> _TASK DETAILS_: Find and copy each line of the records where the string "optional" shows up.

> _Change listing data_:
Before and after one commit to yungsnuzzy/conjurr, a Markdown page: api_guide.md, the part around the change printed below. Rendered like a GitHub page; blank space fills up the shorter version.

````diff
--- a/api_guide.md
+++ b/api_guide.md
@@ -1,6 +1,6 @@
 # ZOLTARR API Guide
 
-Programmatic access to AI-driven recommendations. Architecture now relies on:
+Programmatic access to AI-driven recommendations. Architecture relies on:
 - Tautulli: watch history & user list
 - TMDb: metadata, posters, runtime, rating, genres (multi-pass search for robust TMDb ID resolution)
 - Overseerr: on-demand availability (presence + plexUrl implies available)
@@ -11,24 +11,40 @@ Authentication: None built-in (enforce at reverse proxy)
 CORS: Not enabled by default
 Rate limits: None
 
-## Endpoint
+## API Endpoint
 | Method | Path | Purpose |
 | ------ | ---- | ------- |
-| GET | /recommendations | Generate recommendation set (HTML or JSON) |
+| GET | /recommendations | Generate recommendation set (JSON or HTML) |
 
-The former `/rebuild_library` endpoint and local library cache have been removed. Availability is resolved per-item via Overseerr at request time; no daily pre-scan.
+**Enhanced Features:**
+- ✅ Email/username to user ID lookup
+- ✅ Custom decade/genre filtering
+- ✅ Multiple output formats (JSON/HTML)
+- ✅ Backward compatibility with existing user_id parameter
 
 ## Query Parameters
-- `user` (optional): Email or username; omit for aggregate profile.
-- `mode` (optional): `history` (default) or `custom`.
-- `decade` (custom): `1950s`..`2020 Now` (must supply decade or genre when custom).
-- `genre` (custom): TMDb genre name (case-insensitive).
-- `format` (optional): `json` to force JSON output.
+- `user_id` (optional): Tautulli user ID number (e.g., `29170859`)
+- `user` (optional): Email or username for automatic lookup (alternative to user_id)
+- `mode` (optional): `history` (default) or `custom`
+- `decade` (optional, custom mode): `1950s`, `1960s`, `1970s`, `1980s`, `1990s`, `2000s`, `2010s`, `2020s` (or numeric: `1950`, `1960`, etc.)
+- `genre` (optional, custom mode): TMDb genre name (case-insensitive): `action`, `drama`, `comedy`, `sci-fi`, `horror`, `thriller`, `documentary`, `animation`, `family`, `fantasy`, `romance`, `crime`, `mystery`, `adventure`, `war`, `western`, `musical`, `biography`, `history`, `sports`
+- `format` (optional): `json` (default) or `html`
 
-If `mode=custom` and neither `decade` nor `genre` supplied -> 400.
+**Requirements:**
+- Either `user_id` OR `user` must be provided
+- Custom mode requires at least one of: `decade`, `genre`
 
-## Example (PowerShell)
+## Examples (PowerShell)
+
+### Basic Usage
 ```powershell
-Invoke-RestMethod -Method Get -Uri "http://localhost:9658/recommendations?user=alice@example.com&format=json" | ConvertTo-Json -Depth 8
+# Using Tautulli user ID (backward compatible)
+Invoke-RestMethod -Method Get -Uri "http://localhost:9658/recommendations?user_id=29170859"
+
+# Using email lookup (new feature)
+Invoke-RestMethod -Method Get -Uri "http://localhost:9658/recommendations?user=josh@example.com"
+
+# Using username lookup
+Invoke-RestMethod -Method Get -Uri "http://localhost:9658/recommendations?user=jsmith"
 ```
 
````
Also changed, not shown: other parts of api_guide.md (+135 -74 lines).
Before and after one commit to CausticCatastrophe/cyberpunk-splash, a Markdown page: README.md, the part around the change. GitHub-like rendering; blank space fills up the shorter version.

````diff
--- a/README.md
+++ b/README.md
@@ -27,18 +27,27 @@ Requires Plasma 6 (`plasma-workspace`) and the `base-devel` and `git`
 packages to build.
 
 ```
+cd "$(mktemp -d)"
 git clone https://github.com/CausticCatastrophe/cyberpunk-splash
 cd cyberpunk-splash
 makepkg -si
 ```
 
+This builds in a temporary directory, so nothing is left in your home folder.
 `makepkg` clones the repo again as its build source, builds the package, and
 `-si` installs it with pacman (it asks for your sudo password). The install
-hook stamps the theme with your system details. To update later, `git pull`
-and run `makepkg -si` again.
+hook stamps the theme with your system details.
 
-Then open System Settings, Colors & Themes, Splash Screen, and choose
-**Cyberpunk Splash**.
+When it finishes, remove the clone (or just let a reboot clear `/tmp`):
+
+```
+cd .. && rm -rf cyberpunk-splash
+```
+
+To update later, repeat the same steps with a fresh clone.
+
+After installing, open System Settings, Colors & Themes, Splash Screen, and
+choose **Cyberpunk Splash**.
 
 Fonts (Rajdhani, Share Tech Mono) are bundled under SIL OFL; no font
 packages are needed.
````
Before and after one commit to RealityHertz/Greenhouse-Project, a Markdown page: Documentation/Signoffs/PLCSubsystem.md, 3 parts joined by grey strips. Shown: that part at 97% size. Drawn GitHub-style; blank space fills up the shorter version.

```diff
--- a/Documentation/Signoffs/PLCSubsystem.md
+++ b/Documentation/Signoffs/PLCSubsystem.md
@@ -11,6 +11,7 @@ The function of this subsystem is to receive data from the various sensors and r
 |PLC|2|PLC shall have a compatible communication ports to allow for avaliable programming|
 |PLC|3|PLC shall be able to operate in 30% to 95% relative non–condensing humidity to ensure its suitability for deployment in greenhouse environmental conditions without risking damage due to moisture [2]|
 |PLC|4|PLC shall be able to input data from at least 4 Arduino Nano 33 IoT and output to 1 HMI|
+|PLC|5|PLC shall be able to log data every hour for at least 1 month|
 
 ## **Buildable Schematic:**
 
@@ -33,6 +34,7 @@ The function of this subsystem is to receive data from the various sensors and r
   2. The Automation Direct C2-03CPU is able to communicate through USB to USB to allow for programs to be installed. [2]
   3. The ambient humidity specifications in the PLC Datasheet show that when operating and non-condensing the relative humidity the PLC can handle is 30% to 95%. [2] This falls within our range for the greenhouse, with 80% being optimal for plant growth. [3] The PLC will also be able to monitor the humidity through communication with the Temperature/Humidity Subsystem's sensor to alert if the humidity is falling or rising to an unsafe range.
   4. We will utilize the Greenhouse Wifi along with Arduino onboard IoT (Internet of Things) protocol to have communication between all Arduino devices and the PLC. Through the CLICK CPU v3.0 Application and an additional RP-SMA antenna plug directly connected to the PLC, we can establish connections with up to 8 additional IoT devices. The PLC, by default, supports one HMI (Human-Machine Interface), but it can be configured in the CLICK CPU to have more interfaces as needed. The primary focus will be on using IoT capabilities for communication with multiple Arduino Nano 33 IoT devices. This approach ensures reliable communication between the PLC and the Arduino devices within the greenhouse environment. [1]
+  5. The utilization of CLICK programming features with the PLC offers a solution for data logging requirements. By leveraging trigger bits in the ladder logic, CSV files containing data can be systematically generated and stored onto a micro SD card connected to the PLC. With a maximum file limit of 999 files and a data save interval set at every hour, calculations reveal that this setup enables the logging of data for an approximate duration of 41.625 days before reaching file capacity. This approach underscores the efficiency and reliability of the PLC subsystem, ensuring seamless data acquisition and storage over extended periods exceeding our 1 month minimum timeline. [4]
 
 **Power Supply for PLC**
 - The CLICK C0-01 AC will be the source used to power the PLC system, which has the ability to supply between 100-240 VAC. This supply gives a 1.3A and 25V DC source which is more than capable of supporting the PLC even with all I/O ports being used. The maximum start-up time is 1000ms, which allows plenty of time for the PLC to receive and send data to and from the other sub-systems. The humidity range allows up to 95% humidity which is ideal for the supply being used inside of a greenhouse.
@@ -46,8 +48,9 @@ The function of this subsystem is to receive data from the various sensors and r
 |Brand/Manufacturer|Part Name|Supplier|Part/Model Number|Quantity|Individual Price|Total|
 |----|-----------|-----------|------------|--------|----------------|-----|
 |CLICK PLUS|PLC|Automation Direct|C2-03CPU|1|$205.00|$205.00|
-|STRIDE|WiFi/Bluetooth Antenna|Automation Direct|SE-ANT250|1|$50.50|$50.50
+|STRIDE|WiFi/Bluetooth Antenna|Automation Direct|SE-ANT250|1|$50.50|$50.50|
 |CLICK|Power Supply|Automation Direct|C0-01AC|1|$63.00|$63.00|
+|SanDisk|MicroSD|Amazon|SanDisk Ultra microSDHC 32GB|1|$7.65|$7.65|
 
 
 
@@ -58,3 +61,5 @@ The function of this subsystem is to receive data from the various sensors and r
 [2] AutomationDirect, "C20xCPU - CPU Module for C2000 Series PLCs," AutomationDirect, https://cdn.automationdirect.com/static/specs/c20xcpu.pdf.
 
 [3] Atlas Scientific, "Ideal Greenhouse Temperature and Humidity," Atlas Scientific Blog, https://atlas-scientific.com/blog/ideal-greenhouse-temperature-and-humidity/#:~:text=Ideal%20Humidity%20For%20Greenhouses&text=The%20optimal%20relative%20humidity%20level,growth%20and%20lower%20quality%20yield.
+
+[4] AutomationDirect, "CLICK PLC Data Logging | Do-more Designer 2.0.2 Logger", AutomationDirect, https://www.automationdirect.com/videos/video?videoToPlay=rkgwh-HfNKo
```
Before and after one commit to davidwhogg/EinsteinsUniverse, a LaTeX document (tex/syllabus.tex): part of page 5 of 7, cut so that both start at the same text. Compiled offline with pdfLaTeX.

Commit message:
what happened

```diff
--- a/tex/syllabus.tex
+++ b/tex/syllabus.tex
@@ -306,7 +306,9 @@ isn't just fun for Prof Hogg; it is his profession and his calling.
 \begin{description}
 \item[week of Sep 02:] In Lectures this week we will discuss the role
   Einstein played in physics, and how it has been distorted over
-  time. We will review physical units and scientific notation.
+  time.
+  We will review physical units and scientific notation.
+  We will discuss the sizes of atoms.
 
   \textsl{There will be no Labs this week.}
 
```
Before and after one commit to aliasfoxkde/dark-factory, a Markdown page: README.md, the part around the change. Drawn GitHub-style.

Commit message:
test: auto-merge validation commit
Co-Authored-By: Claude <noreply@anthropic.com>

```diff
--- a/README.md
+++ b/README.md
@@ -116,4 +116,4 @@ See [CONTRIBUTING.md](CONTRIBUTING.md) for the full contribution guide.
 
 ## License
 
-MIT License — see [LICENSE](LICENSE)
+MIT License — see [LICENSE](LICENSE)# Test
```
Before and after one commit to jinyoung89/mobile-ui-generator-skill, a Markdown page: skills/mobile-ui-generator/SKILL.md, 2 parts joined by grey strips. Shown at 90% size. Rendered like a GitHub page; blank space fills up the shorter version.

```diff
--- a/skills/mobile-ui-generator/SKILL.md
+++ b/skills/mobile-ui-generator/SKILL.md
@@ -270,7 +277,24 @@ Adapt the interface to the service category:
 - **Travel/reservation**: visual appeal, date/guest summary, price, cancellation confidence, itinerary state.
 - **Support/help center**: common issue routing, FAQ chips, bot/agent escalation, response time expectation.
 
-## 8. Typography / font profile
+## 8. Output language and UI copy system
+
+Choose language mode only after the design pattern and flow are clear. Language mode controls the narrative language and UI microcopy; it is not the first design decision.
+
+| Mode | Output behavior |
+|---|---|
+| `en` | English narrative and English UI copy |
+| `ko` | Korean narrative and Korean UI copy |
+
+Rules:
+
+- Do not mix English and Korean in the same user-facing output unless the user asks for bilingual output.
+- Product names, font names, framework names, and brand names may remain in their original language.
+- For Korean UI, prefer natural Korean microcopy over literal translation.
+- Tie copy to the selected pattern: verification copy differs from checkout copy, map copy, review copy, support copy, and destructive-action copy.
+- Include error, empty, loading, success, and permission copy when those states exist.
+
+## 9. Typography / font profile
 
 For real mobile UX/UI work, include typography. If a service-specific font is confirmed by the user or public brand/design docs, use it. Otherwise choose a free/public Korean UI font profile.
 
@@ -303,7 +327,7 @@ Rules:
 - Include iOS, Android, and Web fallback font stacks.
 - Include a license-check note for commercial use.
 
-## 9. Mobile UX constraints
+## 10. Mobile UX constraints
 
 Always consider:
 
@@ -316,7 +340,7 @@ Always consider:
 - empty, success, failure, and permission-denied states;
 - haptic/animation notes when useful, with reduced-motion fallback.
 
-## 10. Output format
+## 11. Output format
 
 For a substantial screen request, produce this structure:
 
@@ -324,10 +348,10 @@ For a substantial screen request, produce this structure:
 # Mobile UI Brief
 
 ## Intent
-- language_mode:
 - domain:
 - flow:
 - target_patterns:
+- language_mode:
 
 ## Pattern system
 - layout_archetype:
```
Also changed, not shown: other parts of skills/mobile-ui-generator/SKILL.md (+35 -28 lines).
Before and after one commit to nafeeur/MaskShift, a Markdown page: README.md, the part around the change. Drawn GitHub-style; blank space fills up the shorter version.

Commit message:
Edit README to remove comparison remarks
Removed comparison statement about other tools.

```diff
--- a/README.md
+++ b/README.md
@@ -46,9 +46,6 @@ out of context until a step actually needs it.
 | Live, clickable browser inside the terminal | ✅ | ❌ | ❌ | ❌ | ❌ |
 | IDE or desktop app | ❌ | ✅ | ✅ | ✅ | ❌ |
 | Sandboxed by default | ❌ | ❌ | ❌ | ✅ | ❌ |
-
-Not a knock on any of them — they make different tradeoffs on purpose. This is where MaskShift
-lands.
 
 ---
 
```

> _PROBLEM SOLUTION_:
-- `user` (optional): Email or username; omit for aggregate profile.
-- `mode` (optional): `history` (default) or `custom`.
-- `format` (optional): `json` to force JSON output.
+- `user_id` (optional): Tautulli user ID number (e.g., `29170859`)
+- `user` (optional): Email or username for automatic lookup (alternative to user_id)
+- `mode` (optional): `history` (default) or `custom`
+- `decade` (optional, custom mode): `1950s`, `1960s`, `1970s`, `1980s`, `1990s`, `2000s`, `2010s`, `2020s` (or numeric: `1950`, `1960`, etc.)
+- `genre` (optional, custom mode): TMDb genre name (case-insensitive): `action`, `drama`, `comedy`, `sci-fi`, `horror`, `thriller`, `documentary`, `animation`, `family`, `fantasy`, `romance`, `crime`, `mystery`, `adventure`, `war`, `western`, `musical`, `biography`, `history`, `sports`
+- `format` (optional): `json` (default) or `html`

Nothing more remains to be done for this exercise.